In fact, most cats have a pretty relaxed nature and enjoy a laid-back routine that includes eating, sleeping, and frequent self-cleanings. However, unlike dogs, cats will use the bathroom inside rather than outside – via the eyesore of the cat litter box. And if you live in a smaller apartment, litter boxes can be a less appealing part of your home. Moreover, if you’re not cleaning it out daily, you can begin experiencing odor issues, especially if you live in a smaller apartment.
The “look” of a litter box can also be unenticing, especially when guests come to visit. And, if your cat is an avid scratcher, you might be familiar with litter flinging behavior that causes litter to literally wind up… everywhere.
Solving the Kitty Litter Dilemma
There are actually a lot of newer products on the market that solve this very problem. However, be aware that anything that requires “built-in” solutions may not be allowed per your lease. So if you’re renting your apartment be sure that whatever option you choose doesn’t require any modifications to the overall structure of your home.
Hidden Litter Box Products Available Online
There are all sorts of kitty litter furniture ideas that hide the mess and odor of your cat’s litter box. Ranging in price from $48 to upwards of over $300, there are so many styles, colors, and sizes to choose from that will fit your personal style—from rustic to mid-century modern to contemporary—and everything in between. You can even purchase a potted plant litter box.
Image Courtesy Good Pet Stuff
DIY Cabinet Litter Box
However, if you’re feeling creative, there are many DIY solutions that can turn your existing furniture into an indoor cat outhouse.

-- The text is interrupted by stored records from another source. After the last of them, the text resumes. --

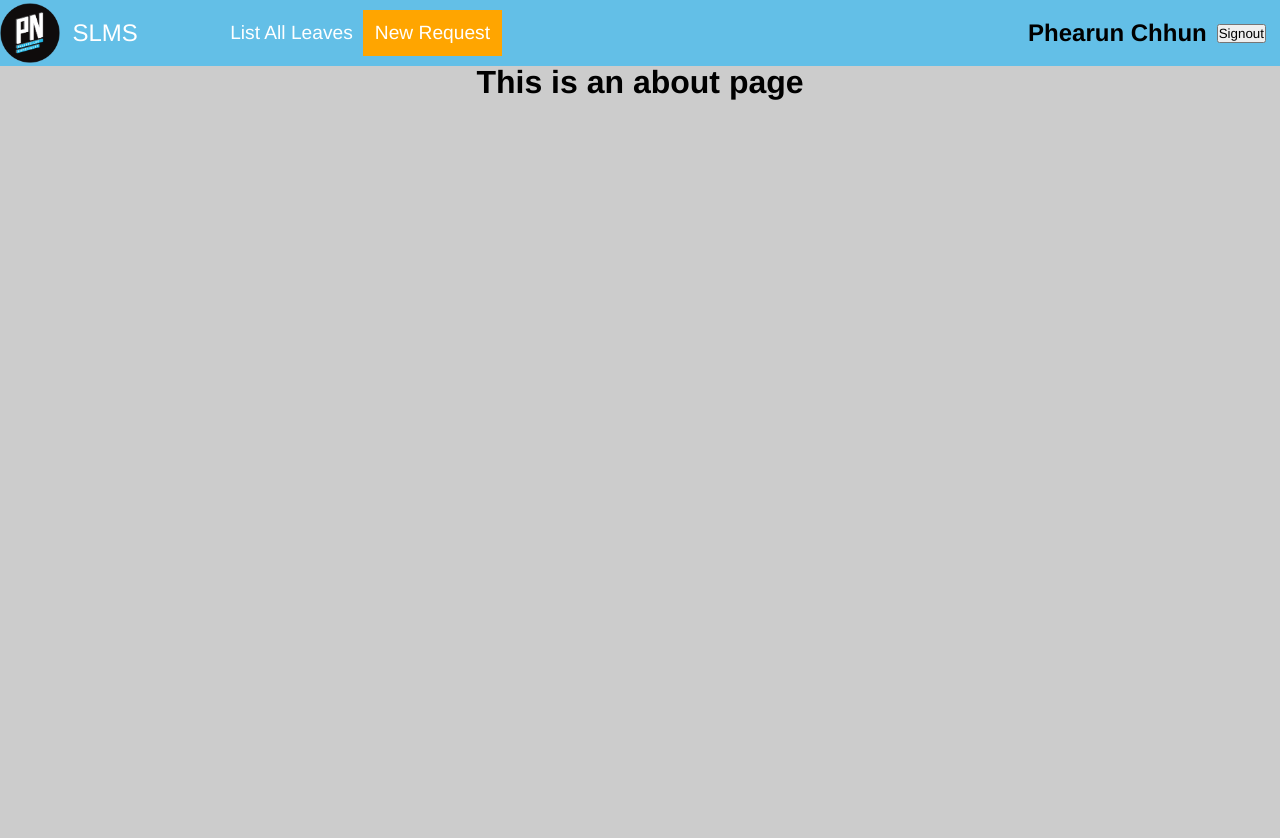
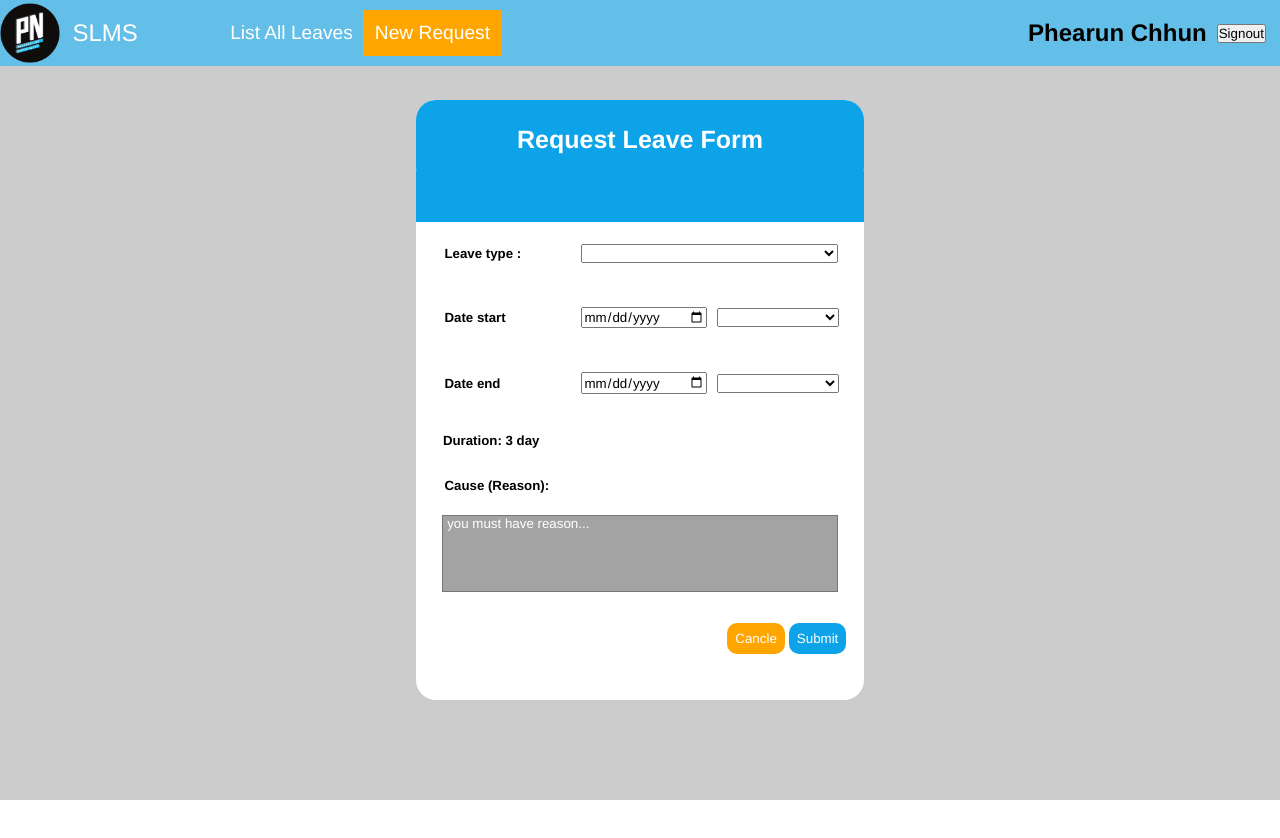
Before and after one commit to pnc-virtual-company/2022-G8-VC2-PART1, a Vue app in the folder front/: page /new_request in a window 1280 px wide. Shown: the top 838 px of the page. After the commit the page ends 800 px from the top, so only its background shows below. Built offline with nearby package versions, Linux system fonts and the light colour scheme.

Commit message:
#18 create new request form

```diff
--- a/front/src/App.vue
+++ b/front/src/App.vue
@@ -1,6 +1,6 @@
 <template>
   <nav-bar></nav-bar>
-  <router-view />
+  <router-view/>
 </template>
 <script>
 import NavBar from "@/components/menu/NavBar.vue"
--- /dev/null
+++ b/front/src/components/Newrequest/Newrequest.vue
@@ -0,0 +1,223 @@
+<template>
+  <div class="about">
+    <form @submit.prevent="reQuest" class="leave_request">
+      <div class="heading_form">
+        <h1>Request Leave Form</h1>
+      </div>
+      <div class="support_heading"></div>
+      <div class="content">
+        <div class="title">
+          <h5>Leave type :</h5>
+        </div>
+        <div class="box">
+          <select v-model="leave_type" id="leave_type">
+            <option>choose..</option>
+            <option value="busy">Busy</option>
+            <option value="sick">Sick</option>
+          </select>
+        </div>
+      </div>
+      <div class="content">
+        <div class="title">
+          <h5>Date start</h5>
+        </div>
+        <div class="box">
+          <input type="date" v-model="start_date"/>
+          <select v-model="start_date_status">
+            <option value="am">AM</option>
+            <option value="pm">PM</option>
+          </select>
+        </div>
+      </div>
+      <div class="content">
+        <div class="title">
+          <h5>Date end</h5>
+        </div>
+        <div class="box">
+          <input type="date" v-model="end_date">
+          <select v-model="end_date_status">
+            <option value="am">AM</option>
+            <option value="pm">PM</option>
+          </select>
+        </div>
+      </div>
+      <div class="duration">
+        <h5>Duration: 3 day</h5>
+      </div>
+      <div class="content2">
+        <div class="title">
+          <h5>Cause (Reason):</h5>
+        </div>
+        <div class="box">
+          <textarea  id="reason" v-model="reason" cols="40" rows="5" placeholder=" you must have reason..."></textarea>
+        </div>
+      </div>
+      <div class="footer">
+        <button @click="cancleR" id="cancle">Cancle</button>
+        <button @click="submitR" id="submit">Submit</button>
+      </div>
+  </form>
+  </div>
+</template>
+
+<script>
+export default {
+  name:"Newrequest_Form",
+  emits:['new-request'],
+  data(){
+    return {
+      leave_type:[],
+      start_date:'',
+      start_date_status:'',
+      end_date:'',
+      end_date_status:'',
+      reason:'',
+    }
+  },
+  methods:{
+    cancleR(){
+      this.clearForm();
+    },
+    submitR(){
+      if (
+        this.leave_type != [] &&
+        this.start_date != '' &&
+        this.start_date_status != ''&&
+        this.end_date != '' &&
+        this.end_date_status != '' &&
+        this.reason != ''
+      ){
+        this.$emit('new-request',{
+          leave_type:this.leave_type,
+          startDate:this.start_date,
+          startDateStatus:this.start_date_status,
+          endDate:this.end_date,
+          endDateStatus:this.end_date_status,
+          reason:this.reason
+        });
+        this.clearForm();
+      }else {
+        alert('You missing some field please check again!');
+      }
+    },
+    clearForm(){
+      this.leave_type = [];
+      this.start_date='';
+      this.start_date_status = '';
+      this.end_date = '';
+      this.end_date_status = '';
+      this.reason = '';
+    }
+  },
+}
+</script>
+
+<style scoped>
+  .about {
+    width: 100%;
+    display: flex;
+  }
+  .leave_request {
+    width: 35%;
+    display: flex;
+    flex-wrap: wrap;
+    margin:auto;
+    background-color: rgb(255, 255, 255);
+    font-family:sans-serif;
+    border-radius: 20px;
+    margin-top:100px;
+    height: 75vh;
+  }
+  .heading_form {
+    width: 100%;
+    border-radius: 20px;
+    background-color: rgb(13, 163, 232);
+    text-align: center;
+    align-items: center;
+  }
+  .heading_form h1 {
+    font-size: 25px;
+    color: white;
+  }
+  .heading_form h1 {
+    margin-top: 25px;
+  }
+  .support_heading {
+    width: 100%;
+    background-color: rgb(13, 163, 232);
+    padding: 1px;
+    margin-top: -17px;
+  }
+  .content, .content2 {
+    width: 90%;
+    display: flex;
+    flex-wrap: wrap;
+    margin:5px auto;
+  }
+  .title {
+    width: 30%;
+    text-align: start;
+    margin: auto;
+
+  }
+  .duration {
+    width:88%;
+    text-align: start;
+    margin: auto;
+  }
+  .box {
+    width: 67%;
+    display: flex;
+    flex-wrap: wrap;
+    align-items: center;
+  }
+  #leave_type {
+    width:95% ;
+  }
+  .box input, .box select {
+    width: 45%;
+    margin-left: 10px;
+  }
+  .content2 .box {
+    width: 90%;
+    margin: 5px auto;
+  }
+  .content2 .title {
+    width: 97%;
+    margin: auto;
+  }
+  .content2 .box {
+    width: 98%;
+  }
+  .content2 .title {
+    text-align: start;
+  }
+  .content2 .box textarea {
+    width: 100%;
+    resize: none;
+    background-color: rgb(163, 163, 163);
+    color: white;
+  }
+ ::placeholder {
+    color: white;
+  }
+  .footer {
+    width: 93%;
+    margin: 10px auto;
+    text-align: end;
+  }
+  .footer button {
+    padding: 8px;
+    margin: 2px;
+    border: none;
+    border-radius: 10px;
+    color:white;
+    cursor: pointer;
+  }
+  #cancle {
+    background-color: orange;
+  }
+  #submit {
+    background-color: rgb(13, 163, 232) ;
+  }
+</style>
--- a/front/src/views/AboutView.vue
+++ b/front/src/views/AboutView.vue
@@ -1,16 +1,15 @@
 <template>
-  <div class="about">
-    <h1>This is an about page</h1>
-  </div>
+  <Newrequest/>
 </template>
+<script>
+import Newrequest from '../components/Newrequest/Newrequest.vue';
+export default {
+  name:"About-view",
+  components:{
+    Newrequest,
+  }
+}
+</script>
 <style scoped>
 
-.about {
-  box-sizing: border-box;
-  margin-top: 5%;
-  display: flex;
-  justify-content: center;
-  align-items: center;
-  background: #cccc;
-}
 </style>
```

Danae at The Homebody House hid her cat’s litter box by cutting a hole in the side of a cabinet and adding a kitty door to it. The cat door is easily accessible but completely inconspicuous – and since the cabinet closes – it also keeps odors and mess at bay so you’re not stepping on stray bits of litter scattered around the little box.
Image Courtesy Danae at The Homebody House
Drape Curtains Around an End Table
Find an old end table (either using one you already own or getting a used one from an online marketplace). Make sure you find an end table that can fit over the top of your existing litter box. The more space you have, the better. Jennifer from Dimples and Tangles transformed her accent table into a kitty litter hideaway using spray paint and some striped fabric. Find out how she adhered the fabric to the table by visiting her tutorial here.
A Cat Litter Basket
Hannah from All The Little Details converted a large wicker basket into a little box haven for her cat. She liked the wicker chest idea because the enclosure feels airy and light, and the top door makes cleaning easy. Check out her blog post to see how she created the built-in cat door!
Cats tend to have their own personalities, so if you build or buy a new kitty litter space, they may be wary or apprehensive to use it at first. Don’t panic! Make sure you offer them positive reinforcement (think: treats!) and don’t force them in before they are ready – this can cause them to fear the new litter box. Cats are naturally curious and will figure it out in their own time. Happy cat littering!